Montserrat stands for “serrated mountain” because of the sharp, jagged, mountains in this area just about 20 km from Barcelona. Up high on this mountain lies a monastery that has been there since the 1500’s. It has clung onto that mountain top through the Spanish Civil War and both World Wars.
It is a popular tourist destination for many reasons. For Catholics, it is a pilgrimage visit various holy sites, such as the black Madonna inside the Basilica, San Joan or Santa Cova. For the nature hiker, it affords stunning views, many hiking trails, and even places to do rock climbing on the stunning cliffs. For the photographer, there are endless opportunities to take pictures of everything from the breathtaking mountain ranges to the intricate architecture of the buildings.
How to Get There
It is an easy trip by train. Trains leave from Placa Espanya about once an hour arriving at Manresa (last stop). When you buy your ticket at the train station, you should buy a combo ticket that includes the second part of the trip, a choice between taking a cable car or funicular (like a tram) up the mountain. If you choose the cable car, you will get off at the second to last stop. If you choose the funicular, you get off at the last stop.
I highly recommend the cable car. It’s fun to hang above the forests while seeing the mountain loom closer and closer. It’s exhilarating!
I took the 9:34AM train, which arrived at the station around 10:34M. It’s pretty straightforward because you basically get off the train and walk straight to the cable car area, which is in the same building.
The cable car ride takes about 4 minutes and drops you off at the foot of the monastery. Walk uphill and you’ll soon enter the monastery area, where you can visit the basilica (the main church), the museum, or the shops.
This place is typically filled with people. When I was there, several school groups has arrived and the lively chatter of kids playing was all over the square.
There are additional funiculars that take you to other parts of the mountain. These require purchase of additional tickets. (Note, you can buy an all-in-one ticket for Montserrat if you plan on taking all of the funiculars.) I decided to take the San Joan funicular, since I had read it takes you the highest part of the mountain, offering grand views of the entire area.
I ended up hiking up to San Joan and beyond, spending about an hour total hiking around.
The views were magnificent, and because I went there first (before visiting the basilica, the famous black Madonna, or other popular sites), I pretty much had the place to myself, which was really, really nice.
Visiting the Monastery
At around 12:30PM I took the funicular back down to the monastery area to hear the world famous Montserrat Boys Choir sing during their daily mass.
The church was crazy crowded – I could barely get inside the door.

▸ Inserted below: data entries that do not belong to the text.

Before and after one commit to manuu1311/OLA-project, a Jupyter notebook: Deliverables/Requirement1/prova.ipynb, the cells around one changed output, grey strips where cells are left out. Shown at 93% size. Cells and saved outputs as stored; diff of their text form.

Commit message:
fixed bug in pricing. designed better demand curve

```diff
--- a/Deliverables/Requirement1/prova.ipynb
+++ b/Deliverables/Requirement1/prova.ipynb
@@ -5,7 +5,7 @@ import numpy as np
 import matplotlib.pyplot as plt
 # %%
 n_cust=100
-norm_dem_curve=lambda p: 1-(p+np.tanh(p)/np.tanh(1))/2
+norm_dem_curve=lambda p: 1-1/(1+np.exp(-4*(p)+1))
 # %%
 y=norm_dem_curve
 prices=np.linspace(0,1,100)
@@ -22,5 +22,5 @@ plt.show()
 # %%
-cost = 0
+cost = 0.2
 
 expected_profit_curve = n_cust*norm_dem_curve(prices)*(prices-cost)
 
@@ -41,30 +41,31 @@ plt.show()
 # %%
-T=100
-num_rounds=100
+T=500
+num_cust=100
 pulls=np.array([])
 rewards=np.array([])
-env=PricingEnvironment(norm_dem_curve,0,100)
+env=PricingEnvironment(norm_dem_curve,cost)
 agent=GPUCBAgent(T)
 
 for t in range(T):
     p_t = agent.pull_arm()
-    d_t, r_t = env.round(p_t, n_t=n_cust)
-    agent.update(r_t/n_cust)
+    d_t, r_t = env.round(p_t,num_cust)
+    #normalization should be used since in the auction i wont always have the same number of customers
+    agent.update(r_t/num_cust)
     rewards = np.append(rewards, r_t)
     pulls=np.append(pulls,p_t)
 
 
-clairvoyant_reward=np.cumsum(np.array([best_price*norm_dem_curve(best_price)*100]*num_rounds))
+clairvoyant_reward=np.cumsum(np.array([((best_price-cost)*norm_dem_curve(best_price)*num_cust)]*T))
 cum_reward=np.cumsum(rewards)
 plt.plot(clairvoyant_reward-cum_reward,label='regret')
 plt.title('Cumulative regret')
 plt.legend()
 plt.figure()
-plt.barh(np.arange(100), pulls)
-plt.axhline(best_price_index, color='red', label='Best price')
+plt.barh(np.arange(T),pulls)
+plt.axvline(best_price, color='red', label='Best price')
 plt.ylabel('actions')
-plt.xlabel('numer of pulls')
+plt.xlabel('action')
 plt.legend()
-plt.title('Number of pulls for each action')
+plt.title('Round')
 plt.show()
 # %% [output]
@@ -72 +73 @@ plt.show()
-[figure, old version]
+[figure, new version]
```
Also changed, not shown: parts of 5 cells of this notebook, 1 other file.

They sang for about 10 minutes, singing two pieces. Their voices were spectacular, and it was a treat to hear them. I was a bit distracted by all the tourists crammed into the back of the church. Perhaps I should have come earlier so I could get a seat. Oh well, it was still nice listening to them.
Afterwards I stood in line to see the famous Black Madonna. I waited for about 40 minutes in line, which is typical. The entire church was built to facilitate the worship of the black Madonna. She is situated high up right at the center of the stage so that all worshippers can see her.
Finally, I decided to hike down a bit to explore more of the area. There are some nice steps leading down behind the restaurant building, which has some other nice views.
I spent close to a whole day here, and I felt that it was a good amount of time. I took the 4:30PM cable car back to the train station, and got back to Barcelona in plenty of time for dinner. If I had extra time, I would have spent a bit more time hiking different trails. There are numerous trails in the area, and I only scratched the surface of it.
Visiting Montserrat was definitely one of the highlights of my trip and I would highly recommend it to anyone who loves hiking, mountains, and history.